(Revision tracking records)
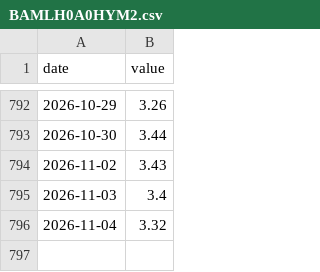
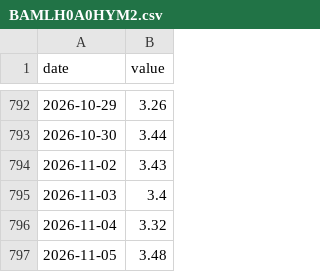
Before and after one commit to jbirnie209/strategy-dashboard, a CSV file: data/fred/BAMLH0A0HYM2.csv, drawn as a sheet; only a part is shown, gaps mark what is left out; the diff names each change by its address in the sheet, - before the commit and + after, or states it on an @@ line.

```diff
--- a/data/fred/BAMLH0A0HYM2.csv
+++ b/data/fred/BAMLH0A0HYM2.csv
+row 797: 2026-11-05 | 3.48
```
Also changed, not shown: data/daily.csv, data/fred/SAHMREALTIME.csv, 2 other files.
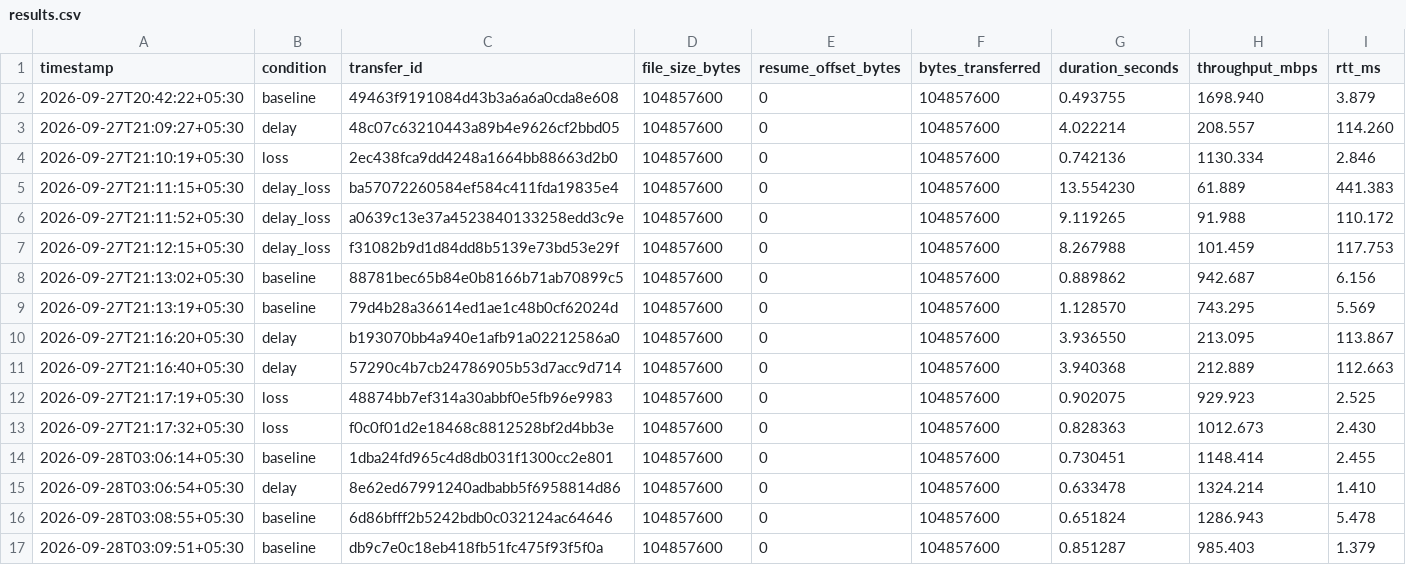
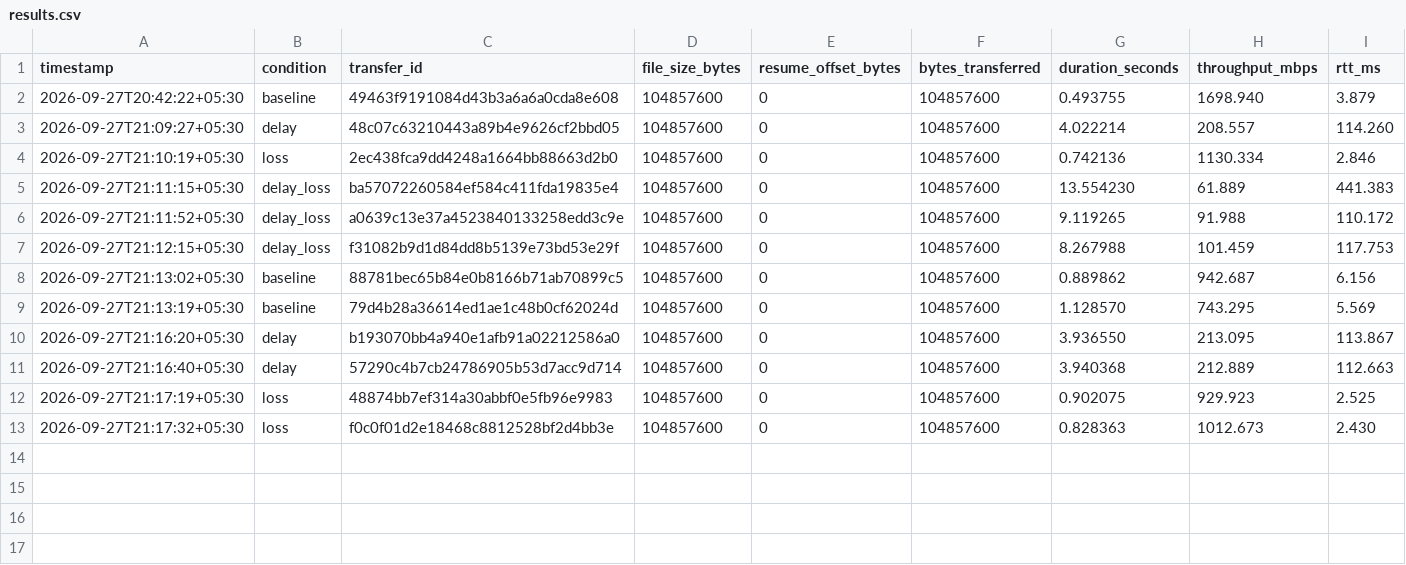
Before and after one commit to ayushzag/adaptive-tcp-data-transfer-engine, a CSV file: results.csv, drawn as a sheet; the diff names each change by its address in the sheet, - before the commit and + after, or states it on an @@ line.

Commit message:
chore: clean benchmark results

```diff
--- a/results.csv
+++ b/results.csv
-row 14: 2026-09-28T03:06:14+05:30 | baseline | 1dba24fd965c4d8db031f1300cc2e801 | 104857600 | 0 | 104857600 | 0.730451 | 1148.414 | 2.455
-row 15: 2026-09-28T03:06:54+05:30 | delay | 8e62ed67991240adbabb5f6958814d86 | 104857600 | 0 | 104857600 | 0.633478 | 1324.214 | 1.410
-row 16: 2026-09-28T03:08:55+05:30 | baseline | 6d86bfff2b5242bdb0c032124ac64646 | 104857600 | 0 | 104857600 | 0.651824 | 1286.943 | 5.478
-row 17: 2026-09-28T03:09:51+05:30 | baseline | db9c7e0c18eb418fb51fc475f93f5f0a | 104857600 | 0 | 104857600 | 0.851287 | 985.403 | 1.379
```
Also changed, not shown: 1 other file.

**GOAL OF THE EXERCISE**
Give back every record precisely as it stands, without the images.

**TASK ANSWER**
Before and after one commit to jbirnie209/strategy-dashboard, a CSV file: data/fred/BAMLH0A0HYM2.csv, drawn as a sheet; only a part is shown, gaps mark what is left out; the diff names each change by its address in the sheet, - before the commit and + after, or states it on an @@ line.

```diff
--- a/data/fred/BAMLH0A0HYM2.csv
+++ b/data/fred/BAMLH0A0HYM2.csv
+row 797: 2026-11-05 | 3.48
```
Also changed, not shown: data/daily.csv, data/fred/SAHMREALTIME.csv, 2 other files.
Before and after one commit to ayushzag/adaptive-tcp-data-transfer-engine, a CSV file: results.csv, drawn as a sheet; the diff names each change by its address in the sheet, - before the commit and + after, or states it on an @@ line.

Commit message:
chore: clean benchmark results

```diff
--- a/results.csv
+++ b/results.csv
-row 14: 2026-09-28T03:06:14+05:30 | baseline | 1dba24fd965c4d8db031f1300cc2e801 | 104857600 | 0 | 104857600 | 0.730451 | 1148.414 | 2.455
-row 15: 2026-09-28T03:06:54+05:30 | delay | 8e62ed67991240adbabb5f6958814d86 | 104857600 | 0 | 104857600 | 0.633478 | 1324.214 | 1.410
-row 16: 2026-09-28T03:08:55+05:30 | baseline | 6d86bfff2b5242bdb0c032124ac64646 | 104857600 | 0 | 104857600 | 0.651824 | 1286.943 | 5.478
-row 17: 2026-09-28T03:09:51+05:30 | baseline | db9c7e0c18eb418fb51fc475f93f5f0a | 104857600 | 0 | 104857600 | 0.851287 | 985.403 | 1.379
```
Also changed, not shown: 1 other file.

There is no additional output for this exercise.